=== Problem details ===
Whenever a line in the data holds the string "initialForm", pull that line out.

=== The input ===
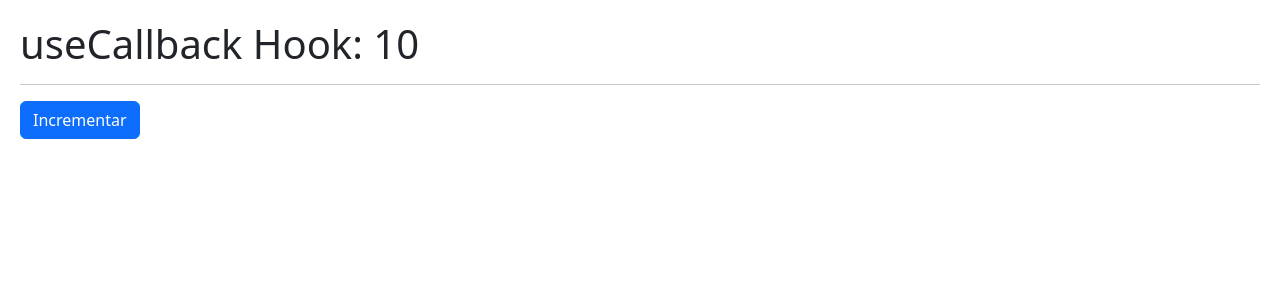
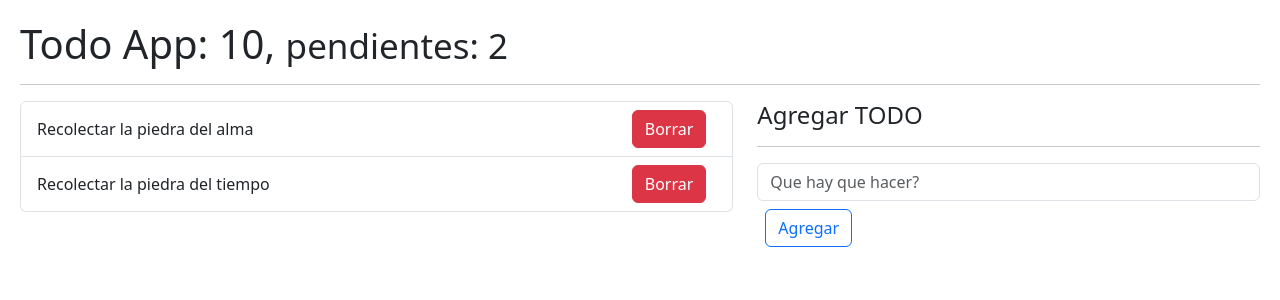
Before and after one commit to Jhoshoa/react-course, a React (Vite) app in the folder 05-hook-app/: page / in a window 1280 px wide. Shown: the top 300 px of the page. Built offline with nearby package versions, Linux system fonts and the light colour scheme.

Commit message:
useReducer hook example, emit a function is like passing the function to the child

```diff
--- /dev/null
+++ b/05-hook-app/src/08-useReducer/TodoApp.jsx
@@ -0,0 +1,80 @@
+import React, { useReducer } from 'react'
+import { todoReducer } from './todoReducer';
+import TodoList from './TodoList';
+import TodoForm from './TodoForm';
+
+const initialState = [
+    {
+        id: new Date().getTime(),
+        description: 'Recolectar la piedra del alma',
+        done: false,
+    },
+    {
+        id: new Date().getTime() * 3,
+        description: 'Recolectar la piedra del tiempo',
+        done: false,
+    }
+]
+
+const TodoApp = () => {
+
+    const [todo, dispach] = useReducer(todoReducer, initialState);
+
+    const handleNewTodo = ( todo ) => {
+
+        const action = {
+            type: '[TODO] Add Todo',
+            payload: todo,
+        }
+
+        dispach( action );
+        console.log({todo});
+    }
+
+  return (
+    <>
+        <h1>Todo App: 10, <small>pendientes: 2</small> </h1>
+        <hr />
+
+        <div className='row'>
+            <div className="col-7">
+                {/* <ul className='list-group'>
+                    {
+                        todo.map(() => (
+                            <li className='list-group-item d-flex justify-content-between'>
+                                <span className='align-self-center'>Item 1</span>
+                                <button className='btn btn-danger'>Borrar</button>
+                            </li>
+                        ))
+                    }
+                </ul> */}
+
+                <TodoList todos={todo} />
+            </div>
+
+            <div className="col-5">
+                {/* <h4>Agregar TODO</h4>
+                <hr />
+                <input
+                    className='form-control'
+                    type='text'
+                    placeholder='Que hay que hacer?'
+                />
+
+                <button
+                    type='submit'
+                    className='btn btn-outline-primary m-2'
+                >
+                    Agregar
+                </button> */}
+
+                <TodoForm onNewTodo={handleNewTodo} />
+            </div>
+        </div>
+
+
+    </>
+  )
+}
+
+export default TodoApp
--- /dev/null
+++ b/05-hook-app/src/08-useReducer/TodoForm.jsx
@@ -0,0 +1,50 @@
+import React from 'react'
+import useForm from '../hooks/useForm'
+
+const TodoForm = ({ onNewTodo }) => {
+
+    const { description, onInputChange, onResetForm} = useForm({
+        description: '',
+    });
+
+    const onFormSubmit = (event) => {
+        event.preventDefault();
+
+        if ( description.length <= 1 ) return;
+
+        const newTodo = {
+            id: new Date().getTime(),
+            done: false,
+            description: description,
+        }
+
+        onNewTodo(newTodo);
+
+        onResetForm();
+    }
+
+  return (
+    <>
+        <form onSubmit={onFormSubmit}>
+            <h4>Agregar TODO</h4>
+            <hr />
+            <input
+                className='form-control'
+                type='text'
+                placeholder='Que hay que hacer?'
+                name='description'
+                value={ description }
+                onChange={ onInputChange }
+            />
+            <button
+                type='submit'
+                className='btn btn-outline-primary m-2'
+            >
+                Agregar
+            </button>
+        </form>
+    </>
+  )
+}
+
+export default TodoForm
--- /dev/null
+++ b/05-hook-app/src/08-useReducer/TodoItem.jsx
@@ -0,0 +1,21 @@
+import React from 'react'
+import PropTypes from "prop-types"
+
+const TodoItem = ( {todoItem} ) => {
+
+    // console.log("TodoItem =>" + id);
+  return (
+    <li className='list-group-item d-flex justify-content-between'>
+        <span className='align-self-center'>{todoItem.description}</span>
+        <button className='btn btn-danger'>Borrar</button>
+    </li>
+  )
+}
+
+export default TodoItem
+
+// TodoItem.propTypes = {
+//     id: PropTypes.number.isRequired,
+//     description: PropTypes.string.isRequired,
+//     done: PropTypes.bool.isRequired,
+// }
--- /dev/null
+++ b/05-hook-app/src/08-useReducer/TodoList.jsx
@@ -0,0 +1,21 @@
+import React from 'react'
+import TodoItem from './TodoItem'
+
+const TodoList = ({ todos }) => {
+
+    //console.log("ingresando =>" + JSON.stringify(todos));
+
+  return (
+    <>
+        <ul className='list-group'>
+            {
+                todos.map((item) => (
+                    <TodoItem key={item.id} todoItem={item} />
+                ))
+            }
+        </ul>
+    </>
+  )
+}
+
+export default TodoList
--- /dev/null
+++ b/05-hook-app/src/08-useReducer/todoReducer.js
@@ -0,0 +1,10 @@
+export const todoReducer = ( initialState = [] , action ) => {
+
+    switch (action.type) {
+        case '[TODO] Add Todo':
+            return [ ...initialState, action.payload]
+
+        default:
+            return initialState;
+    }
+}
--- a/05-hook-app/src/hooks/useForm.js
+++ b/05-hook-app/src/hooks/useForm.js
@@ -14,7 +14,7 @@ const useForm = ( initialForm = {} ) => {
     }
 
     const onResetForm = () => {
-        console.log( initialForm );
+        //console.log( initialForm );
 
         setFormState( initialForm );
     }
--- a/05-hook-app/src/main.jsx
+++ b/05-hook-app/src/main.jsx
@@ -10,9 +10,10 @@ import MultipleCustomHooks from './03-examples/MultipleCustomHooks.jsx'
 import Momorize from './06-memos/Momorize.jsx'
 import MemoHook from './06-memos/MemoHook.jsx'
 import CallbackHook from './06-memos/CallbackHook.jsx'
+import TodoApp from './08-useReducer/TodoApp.jsx'
 
 createRoot(document.getElementById('root')).render(
   <StrictMode>
-    <CallbackHook />
+    <TodoApp />
   </StrictMode>
 )
```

=== Answer ===
@@ -14,7 +14,7 @@ const useForm = ( initialForm = {} ) => {
-        console.log( initialForm );
+        //console.log( initialForm );
         setFormState( initialForm );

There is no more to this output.